When Queen Victoria’s husband King Albert died in 1861, she fell into a “deeper grieving” or depression and remained in mourning attire for the rest of her life. Queen Victoria’s widespread influence perpetuated displays of grief as she and her royal subjects did.
Death was a constant occurrence for Victorians. War, disease, poor sanitary health conditions, inadequate food supplies, and the lack of accessible medical care contributed to the era’s average life span of 50 years. English people embraced the teachings of Christianity and were devout in their beliefs. To them, death was not a tragedy, but to die and not be properly mourned was a deep fear.
Of the many displayed forms of mourning and remembrance, jewelry played a large part. These sentimental jewels commemorated weddings, friendships, business deals, and romantic attachments. Popular motifs like flowers and leaves were used, but actual strands of hair were the most widely used and accepted personal keepsake. Teeth were occasionally used. Queen Victoria is believed to have worn a bracelet made from the baby teeth of her nine children. After King Albert’s death, she wore jewelry made from his hair on a daily basis and even gave pieces made from her own hair away.
Sounds kind of gross, but these mourning jewels were and still are highly valuable and collectible. Pieces with personal identification paper linking it to a dead soul made it even more valuable, in addition to engravings.
Modern day equivalents of morning and remembrance jewelry still exist today. For example, a locket. Lockets also existed back in the day where snippets of hair and even photographs were inserted.
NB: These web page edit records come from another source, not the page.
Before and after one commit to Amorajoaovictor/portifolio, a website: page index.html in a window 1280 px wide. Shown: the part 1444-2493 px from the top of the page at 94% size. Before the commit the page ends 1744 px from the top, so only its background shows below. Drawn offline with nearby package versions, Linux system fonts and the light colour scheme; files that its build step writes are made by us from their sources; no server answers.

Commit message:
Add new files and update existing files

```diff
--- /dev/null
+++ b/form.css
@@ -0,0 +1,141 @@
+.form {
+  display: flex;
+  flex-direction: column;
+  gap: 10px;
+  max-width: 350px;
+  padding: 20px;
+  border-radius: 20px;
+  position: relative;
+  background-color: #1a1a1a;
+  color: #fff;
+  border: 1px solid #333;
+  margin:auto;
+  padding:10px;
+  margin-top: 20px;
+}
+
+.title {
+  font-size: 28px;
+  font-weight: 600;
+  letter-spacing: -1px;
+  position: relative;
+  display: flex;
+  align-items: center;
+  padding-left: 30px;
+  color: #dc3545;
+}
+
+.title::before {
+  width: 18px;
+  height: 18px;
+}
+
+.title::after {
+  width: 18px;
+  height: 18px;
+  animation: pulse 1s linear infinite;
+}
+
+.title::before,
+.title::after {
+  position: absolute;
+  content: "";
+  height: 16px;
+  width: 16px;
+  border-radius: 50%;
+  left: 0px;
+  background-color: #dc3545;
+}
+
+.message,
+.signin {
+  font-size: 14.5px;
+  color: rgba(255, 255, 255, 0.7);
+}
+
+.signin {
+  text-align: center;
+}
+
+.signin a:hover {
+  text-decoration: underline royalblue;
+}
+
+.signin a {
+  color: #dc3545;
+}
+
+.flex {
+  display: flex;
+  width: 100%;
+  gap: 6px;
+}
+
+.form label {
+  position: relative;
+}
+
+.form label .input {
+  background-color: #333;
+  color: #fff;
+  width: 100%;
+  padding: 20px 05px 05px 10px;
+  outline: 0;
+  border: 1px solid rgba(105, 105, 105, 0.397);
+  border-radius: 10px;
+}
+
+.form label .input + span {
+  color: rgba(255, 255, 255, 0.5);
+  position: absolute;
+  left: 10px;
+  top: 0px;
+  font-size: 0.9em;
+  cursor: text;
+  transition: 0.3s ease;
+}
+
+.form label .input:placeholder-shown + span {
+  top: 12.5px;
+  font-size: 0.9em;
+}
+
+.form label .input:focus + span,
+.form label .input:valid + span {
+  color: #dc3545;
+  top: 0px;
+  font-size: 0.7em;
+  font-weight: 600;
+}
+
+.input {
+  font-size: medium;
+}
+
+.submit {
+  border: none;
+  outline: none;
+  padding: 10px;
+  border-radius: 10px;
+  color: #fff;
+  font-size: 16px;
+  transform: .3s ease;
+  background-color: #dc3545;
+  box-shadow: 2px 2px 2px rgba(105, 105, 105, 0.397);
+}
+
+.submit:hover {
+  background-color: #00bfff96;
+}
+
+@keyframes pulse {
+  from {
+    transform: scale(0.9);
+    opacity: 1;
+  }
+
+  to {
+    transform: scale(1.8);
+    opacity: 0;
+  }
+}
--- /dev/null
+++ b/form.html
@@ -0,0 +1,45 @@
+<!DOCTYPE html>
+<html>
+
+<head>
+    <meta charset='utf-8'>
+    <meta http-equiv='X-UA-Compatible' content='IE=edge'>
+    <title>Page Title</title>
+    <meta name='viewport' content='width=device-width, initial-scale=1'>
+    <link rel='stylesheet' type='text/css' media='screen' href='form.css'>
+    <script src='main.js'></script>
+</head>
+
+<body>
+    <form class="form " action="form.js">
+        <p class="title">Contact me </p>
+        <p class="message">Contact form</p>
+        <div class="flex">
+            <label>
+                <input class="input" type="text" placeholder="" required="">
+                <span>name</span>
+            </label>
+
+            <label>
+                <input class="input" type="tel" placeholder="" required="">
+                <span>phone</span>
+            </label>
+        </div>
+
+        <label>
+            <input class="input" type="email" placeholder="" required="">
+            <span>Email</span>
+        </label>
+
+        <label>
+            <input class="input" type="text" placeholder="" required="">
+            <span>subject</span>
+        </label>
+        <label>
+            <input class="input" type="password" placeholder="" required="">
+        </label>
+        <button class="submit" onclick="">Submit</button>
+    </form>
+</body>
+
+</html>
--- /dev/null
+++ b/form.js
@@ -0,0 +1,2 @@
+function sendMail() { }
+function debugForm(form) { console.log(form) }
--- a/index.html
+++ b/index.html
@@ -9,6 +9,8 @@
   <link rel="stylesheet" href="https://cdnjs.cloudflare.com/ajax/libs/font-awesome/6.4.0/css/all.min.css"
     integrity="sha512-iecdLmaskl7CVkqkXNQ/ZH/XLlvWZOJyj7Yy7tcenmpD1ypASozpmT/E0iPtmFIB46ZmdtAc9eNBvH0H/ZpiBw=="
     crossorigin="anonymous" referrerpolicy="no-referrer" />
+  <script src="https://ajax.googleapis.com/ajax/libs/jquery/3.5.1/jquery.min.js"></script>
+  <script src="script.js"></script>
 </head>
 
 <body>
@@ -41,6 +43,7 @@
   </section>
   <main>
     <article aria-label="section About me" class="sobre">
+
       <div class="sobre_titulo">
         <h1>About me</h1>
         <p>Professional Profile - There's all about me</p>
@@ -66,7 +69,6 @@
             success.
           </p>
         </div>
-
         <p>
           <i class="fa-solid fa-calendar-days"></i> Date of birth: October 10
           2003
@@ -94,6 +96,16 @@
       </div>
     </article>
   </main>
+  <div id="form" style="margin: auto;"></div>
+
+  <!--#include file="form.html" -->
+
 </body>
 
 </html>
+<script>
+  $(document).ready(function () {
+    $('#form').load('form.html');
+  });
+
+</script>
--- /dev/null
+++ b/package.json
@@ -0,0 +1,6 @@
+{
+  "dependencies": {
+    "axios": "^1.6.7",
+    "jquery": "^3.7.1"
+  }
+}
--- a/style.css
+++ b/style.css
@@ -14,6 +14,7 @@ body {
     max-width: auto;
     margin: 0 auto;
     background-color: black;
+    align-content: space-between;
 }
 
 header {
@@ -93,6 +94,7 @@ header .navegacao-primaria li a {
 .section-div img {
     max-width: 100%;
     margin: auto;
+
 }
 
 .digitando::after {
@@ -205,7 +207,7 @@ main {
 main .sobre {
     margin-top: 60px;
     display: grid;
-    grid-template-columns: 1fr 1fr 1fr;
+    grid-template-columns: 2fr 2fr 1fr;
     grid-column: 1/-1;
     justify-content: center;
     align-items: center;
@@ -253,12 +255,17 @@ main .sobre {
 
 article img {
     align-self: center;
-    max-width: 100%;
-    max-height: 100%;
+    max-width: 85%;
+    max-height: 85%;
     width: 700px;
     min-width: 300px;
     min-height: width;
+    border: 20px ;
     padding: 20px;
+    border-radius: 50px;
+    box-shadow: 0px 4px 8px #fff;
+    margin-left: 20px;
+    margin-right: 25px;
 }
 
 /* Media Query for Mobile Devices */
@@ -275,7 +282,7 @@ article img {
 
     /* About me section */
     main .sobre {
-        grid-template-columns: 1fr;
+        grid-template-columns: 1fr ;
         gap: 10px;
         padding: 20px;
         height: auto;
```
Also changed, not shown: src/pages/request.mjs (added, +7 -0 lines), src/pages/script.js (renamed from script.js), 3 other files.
Brett, Mary. Fashionable Mourning Jewelry, Clothing and Customs. Atglen: Schiffer Publishing Ltd., 2006. Print.